North American cover art
|Publisher(s)||Philips Interactive Media|
|Playfield size||10 × 20|
Tetris for the Philips CD-i released in 1992. It features a New Age-style soundtrack by Jim Andron. It is possibly the first version of Tetris to be released on optical media.
In Tetris for the CD-i, pieces can not be soft dropped, only hard dropped using the second button. There is no lock delay; keeping your stack low is to the player's advantage for survival.
Before starting the game, the player may select their starting level, and a height. Changing the height from "0" will start the game with very sparse garbage rows.
When the game ends you have the option to enter your name for a high score which is saved to the system's memory.
During the line clear delay, or level changes, if the player presses left or right and releases, when the next piece appears in the well it will move one cell in the direction the player pressed.
There are no wall kicks, and pieces can only be rotated counter-clockwise. The rotation system is reminiscent of Sega rotation, with pieces aligning to the floor, though some offsets are different. Pieces also spawn right handed instead of the left seen in Sega rotation.
Points are only scored when placing pieces. Points earned by placing a piece is affected by the height of the piece when it locks. Higher placements are awarded more points. Clearing lines does not award the player any extra points.
Hard dropping a piece also awards more points, and the amount is determined by the height of the hard drop.
Each stage features a new motion background, and new song. Clear lines to progress to the next stage. To increase a level a minimum amount of line clears is needed. For example, when starting from level 0 or level 1, the total line clears needed to reach level 2 is 21.
Because the CD-i was a commercial failure, and the relative age of the game, it mostly went under the radar for years. Eventually around 2016 people started rediscovering the game, and the soundtrack. Many blog posts were written about it, promoting it's quality and vaporwave sound.
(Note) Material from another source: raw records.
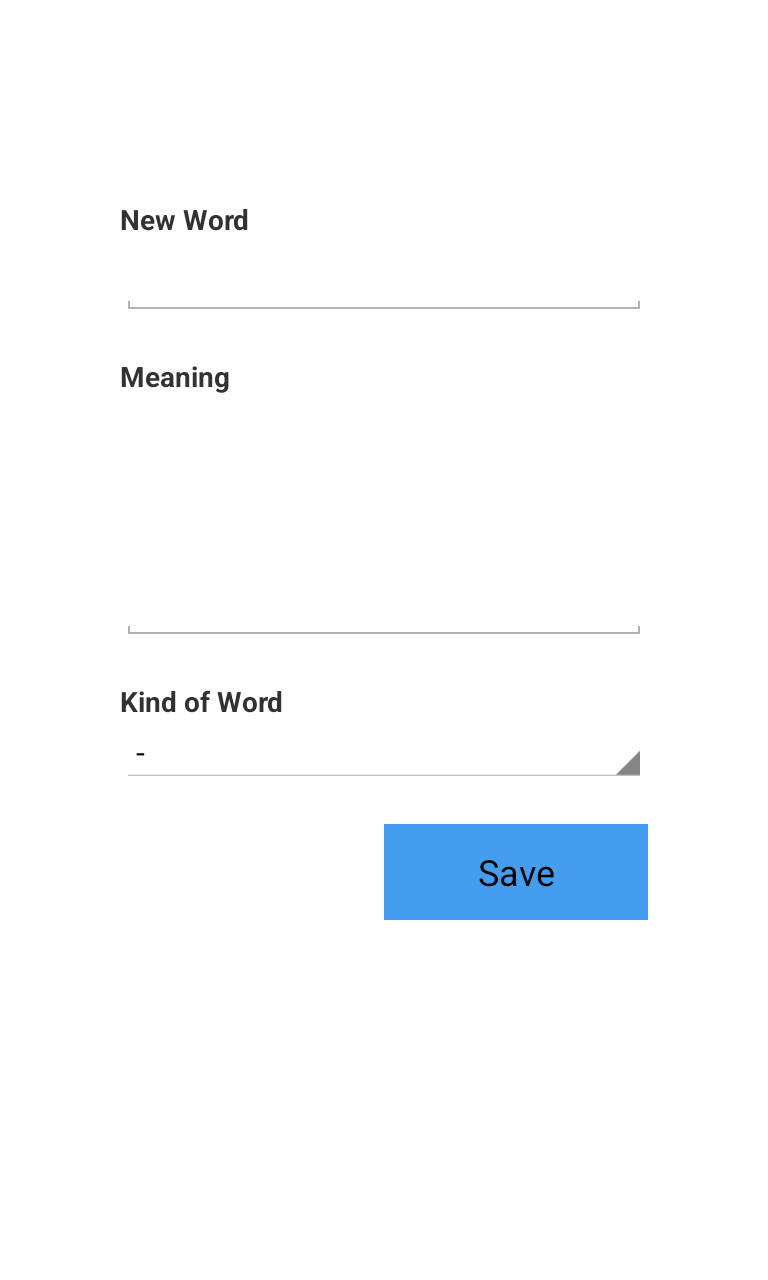
Repository: karno123/AndroidWordReminder
Layout: WordRemainder/res/layout/edit_word_layout.xml
The author's editor kept a copy of each file at every save. The layout is drawn from the files as they stood at one save, then again after the next save.
It is drawn on a 768 x 1280 px phone screen (xhdpi) without system bars, with theme AppTheme; the app's code is not run.

Above is the layout before, as saved 2014-07-14 15:44:29.

### WordRemainder/res/layout/edit_word_layout.xml
<?xml version="1.0" encoding="utf-8"?>
<LinearLayout xmlns:android="http://schemas.android.com/apk/res/android"
    android:layout_width="fill_parent"
    android:layout_height="fill_parent"
    android:paddingLeft="60dp"
    android:paddingRight="60dp"
    android:paddingTop="80dp"
    android:orientation="vertical" >

    <LinearLayout
	        android:layout_width="fill_parent"
	        android:layout_height="wrap_content"
	        android:orientation="vertical"
	        android:paddingTop="20dp">

        <TextView
	        android:id="@+id/text_new_word"
	        android:layout_width="fill_parent"
	        android:layout_height="wrap_content"
	        android:textStyle="bold"
	        android:text="@string/new_text_word"/>

         <EditText
	        android:inputType="text"
	        android:id="@+id/input_text_new_word"
	        android:layout_width="fill_parent"
	        android:layout_height="wrap_content"
	        />

    </LinearLayout>

    <LinearLayout
            android:layout_width="fill_parent"
	        android:layout_height="wrap_content"
	        android:orientation="vertical"
	        android:paddingTop="20dp">
        <TextView
	        android:id="@+id/text_meaning_word"
	        android:layout_width="fill_parent"
	        android:layout_height="wrap_content"
	        android:textStyle="bold"
	        android:text="@string/meaning_word"
	        />

        <EditText
            android:id="@+id/input_text_meaning"
            android:layout_height="wrap_content"
            android:layout_width="fill_parent"
            android:gravity="top"
            android:inputType="textMultiLine"
            android:lines="5"
            android:singleLine="false" />

    </LinearLayout>

    <LinearLayout
            android:layout_width="fill_parent"
	        android:layout_height="wrap_content"
	        android:orientation="vertical"
	        android:paddingTop="20dp">

         <TextView
	        android:id="@+id/kind_of_word_text"
	        android:layout_width="fill_parent"
	        android:layout_height="wrap_content"
	        android:textStyle="bold"
	        android:text="@string/kind_of_word"
	        />
	    <Spinner
	        android:id="@+id/kind_of_word"
	        android:layout_width="fill_parent"
	        android:layout_height="wrap_content"
	        android:prompt="@string/kind_of_word_prompt"
	        android:entries="@array/word_arrays"

	        />
    </LinearLayout>

    <LinearLayout
            android:layout_width="fill_parent"
	        android:layout_height="wrap_content"
	        android:orientation="horizontal"
	        android:gravity="right"
	        android:paddingTop="20dp"
	        android:weightSum="2">

        	<Button
        	     android:id="@+id/save_edit_word"
        	     android:layout_height="wrap_content"
        	     android:layout_width="0dip"
        	     android:layout_weight="1"
        	     android:text="@string/add_word_button"
        	     android:background="#449def"/>

    </LinearLayout>

</LinearLayout>

### WordRemainder/res/values/strings.xml
<?xml version="1.0" encoding="utf-8"?>
<resources>

    <string name="app_name">Word Remainder</string>
    <string name="action_settings">Settings</string>
    <string name="hello_world">Hello world!</string>
    <string name="splash_text">This is a splash text</string>
	<string name="add_word">Add New Word</string>
	<string name="view_word">View Word</string>
	<string name="setting">Setting Apps</string>


	<string name="addnewword_title">Add New Word</string>
	<string name="viewword_title">View Word</string>

	<string name="new_text_word">New Word     </string>
	<string name="meaning_word"> Meaning       </string>
	<string name="kind_of_word"> Kind of Word   </string>

	<string name="kind_of_word_prompt">Choose kind of word</string>
	<string-array name="word_arrays">
	    <item>-</item>
	    <item>Noun</item>
	    <item>Verb</item>
	    <item>Adjective</item>
	    <item>Adverb</item>
	    <item>Interjection</item>
	    <item>Preposition</item>
	    <item>Conjunction</item>
	    <item>Pronoun</item>
	</string-array>

	<string name="add_word_button">  Save  </string>
	<string name="cancel_edit_word_button">Cancel</string>
	<string name="search_text">Search </string>

	<string name="main_word" >main_word </string>
	<string name="meaning">meaning karno <b>siahaan</b></string>

	<string name="updateWord">Update Word</string>


	<string name="setting_enable">Enable setting </string>
	<string name="word_per_day">Word per day  </string>
	<string name="reminder_time">Reminder time</string>
	<string name="word_per_day_def">50</string>

	<string name="setting_ok">OK</string>
	<string name="setting_Cancel">Cancel</string>

	<string name="setting_label">Setting</string>

	<string name="home">home</string>

</resources>

Loaded but not shown: WordRemainder/res/values/styles.xml (common file); WordRemainder/res/values-v11/styles.xml (common file); WordRemainder/res/values-v14/styles.xml (common file)

After the next save:
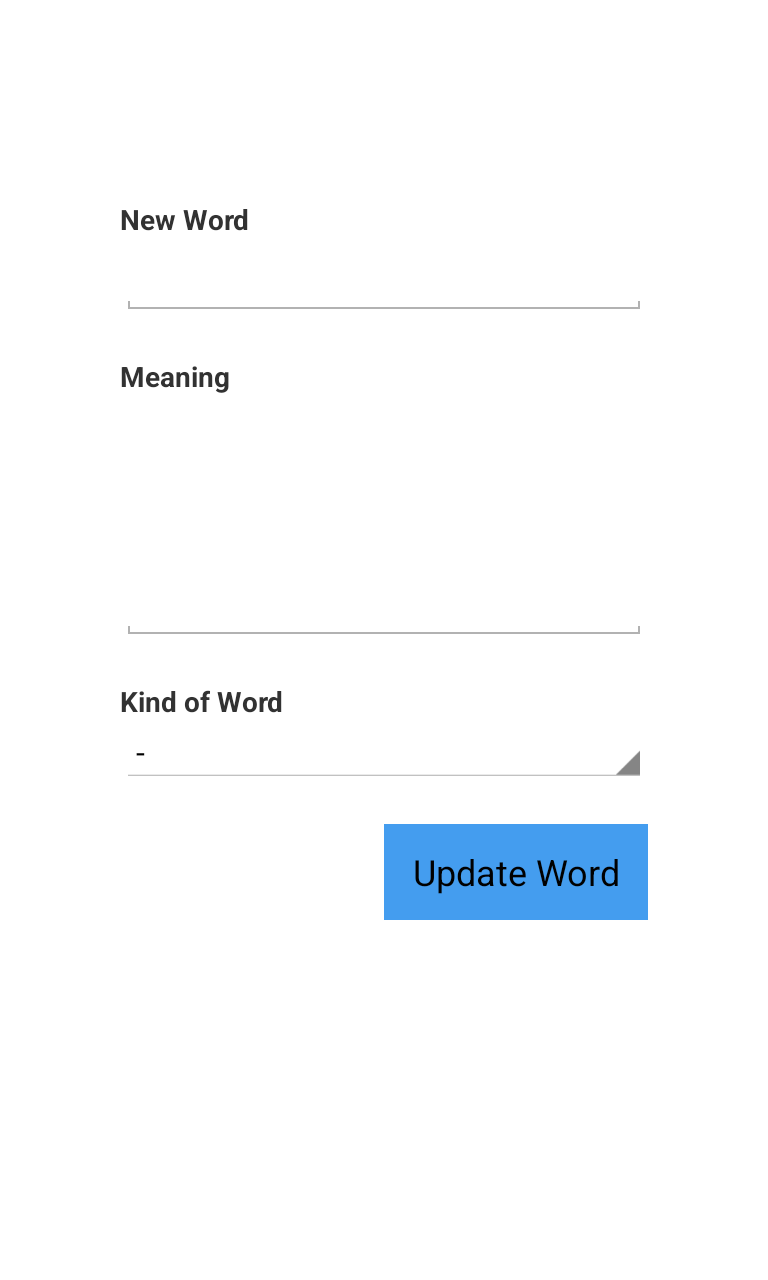
Saved 39 s later.
--- a/WordRemainder/res/layout/edit_word_layout.xml
+++ b/WordRemainder/res/layout/edit_word_layout.xml
@@ -89,7 +89,7 @@
         	     android:layout_height="wrap_content"
         	     android:layout_width="0dip"
         	     android:layout_weight="1"
-        	     android:text="@string/add_word_button"
+        	     android:text="@string/updateWord"
         	     android:background="#449def"/>
 
     </LinearLayout>
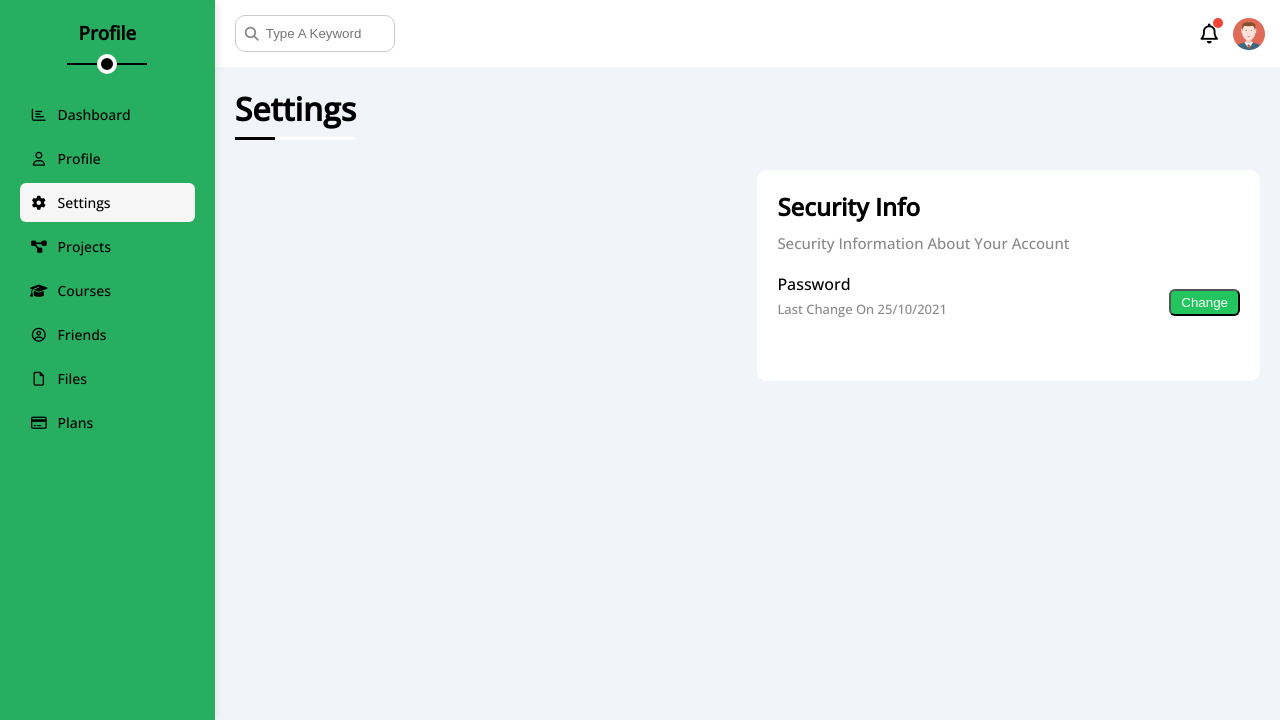
Repository: souhailaniba/Bookly
Page: public/assets/books webstie/settings.html
These files come from the project's save history. The page is drawn as it stood at one moment and after the next save; the edit follows.
The browser window is 1280 px wide. The pictures show the whole page.

Above is the page before, as saved 2023-01-27 14:59:18.

After the next save:
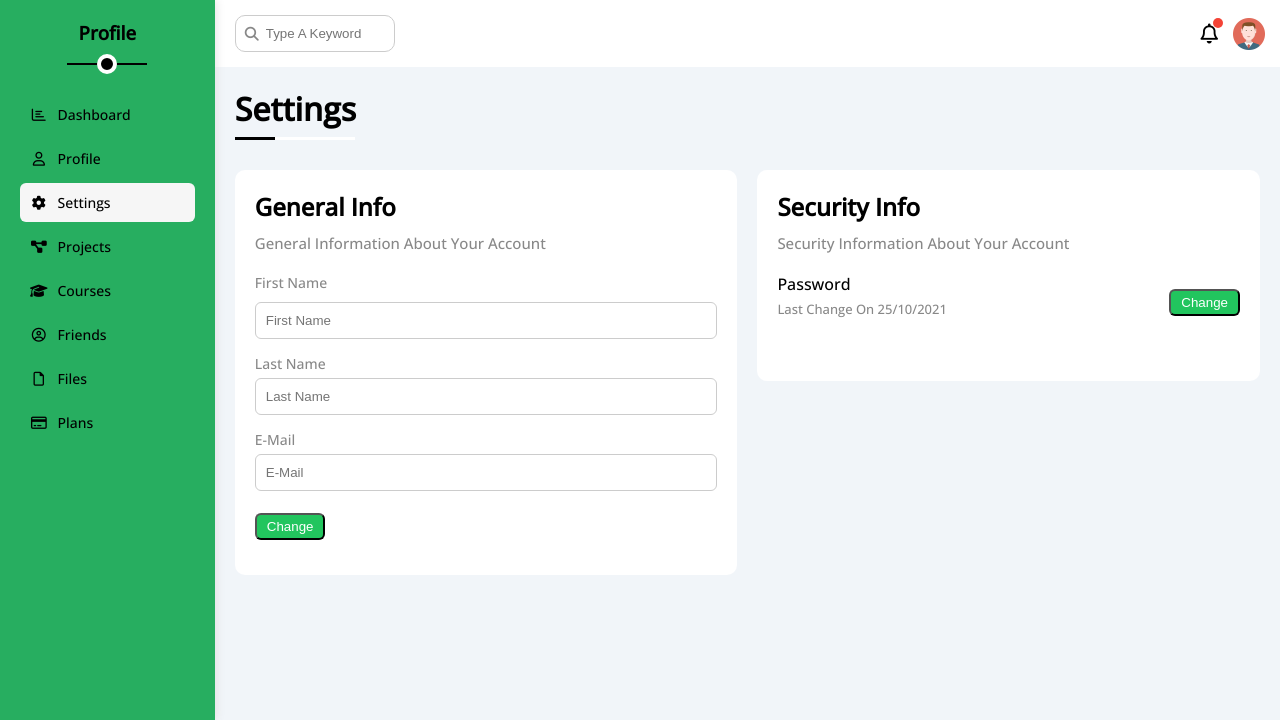
Saved 5 s later.
--- a/public/assets/books webstie/settings.html
+++ b/public/assets/books webstie/settings.html
@@ -84,7 +84,40 @@
         <h1 class="p-relative">Settings</h1>
         <div class="settings-page m-20 d-grid gap-20">
           <form action="">
-
+          <!-- Start Settings Box -->
+          <div class="p-20 bg-white rad-10">
+            <h2 class="mt-0 mb-10">General Info</h2>
+            <p class="mt-0 mb-20 c-grey fs-15">General Information About Your Account</p>
+            <div class="mb-15">
+              <label class="fs-14 c-grey d-block mb-10" for="first">First Name</label>
+              <input
+                class="b-none border-ccc p-10 rad-6 d-block w-full"
+                type="text"
+                id="first"
+                placeholder="First Name"
+              />
+            </div>
+            <div class="mb-15">
+              <label class="fs-14 c-grey d-block mb-5" for="last">Last Name</label>
+              <input
+                class="b-none border-ccc p-10 rad-6 d-block w-full"
+                id="last"
+                type="text"
+                placeholder="Last Name"
+              />
+            </div>
+            <div class="mb-15">
+              <label class="fs-14 c-grey d-block mb-5" for="email">E-Mail</label>
+              <input
+                class="b-none border-ccc p-10 rad-6 d-block w-full"
+                id="email"
+                type="email"
+                placeholder="E-Mail"
+              />
+              <br>
+              <button class="button bg-green c-white btn-shape" type="submit" action="">Change</button>
+            </div>
+          </div>
         </form>
           <!-- End Settings Box -->
           <!-- Start Settings Box -->
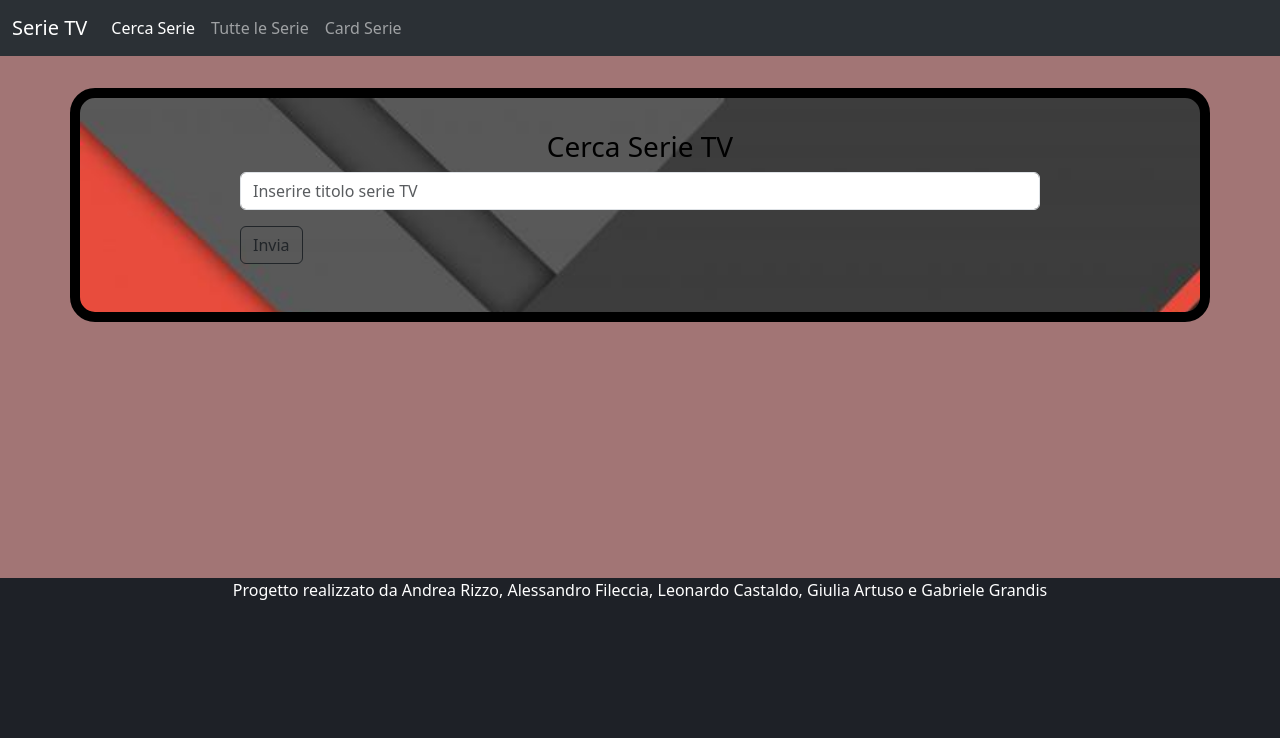
Repository: Adareen/spring
Page: ProgettoDiGruppo/src/main/resources/static/index.html
An editor plug-in stored every save of this project. The page is shown before and after the next save, followed by the edit.
The browser window is 1280 px wide. The pictures show the whole page.

Above is the page before, as saved 2024-03-07 08:59:19.

After the next save:
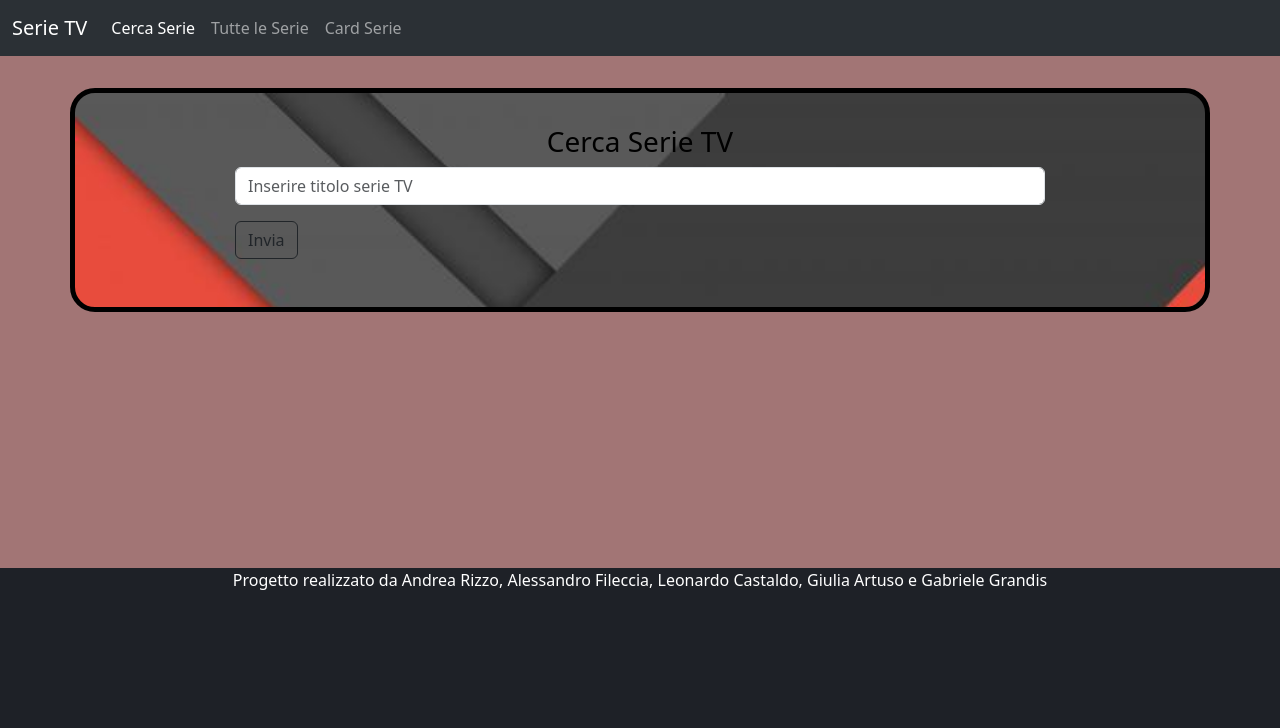
Saved 8 s later.
--- a/ProgettoDiGruppo/src/main/resources/static/index/style.css
+++ b/ProgettoDiGruppo/src/main/resources/static/index/style.css
@@ -16,7 +16,7 @@
   margin-bottom: 2rem;
   padding-bottom: 3rem;
 
-border: solid black 10px;
+border: solid black 5px;
   background-image: url(./img/sfondo.jpeg);
   background-size: cover;
 }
Along with that came a slew of mashups, remixes, and covers.
In February, 2020, a bootleg vinyl of the soundtrack was released by Unfortunateface, which was released without Philips' or Jim Andron's knowledge. Unfortunateface had tried to establish contact with Andron, and had set aside the profits from the sales for him. Eventually the matter was settled, with Andron saying a less limited release was in the works.
- "Discovering the Vaporwave Sound of CD-i Tetris". Original Sound Version. April 28, 2017. Archived from the original on 2017-07-02. Retrieved 2022-04-05.
- "Before ‘Tetris Effect,’ There Was the Vaporwave Bliss of Tetris on the CD-i". fanbyte. August 24, 2020. Archived from the original on 2021-10-22. Retrieved 2022-04-05.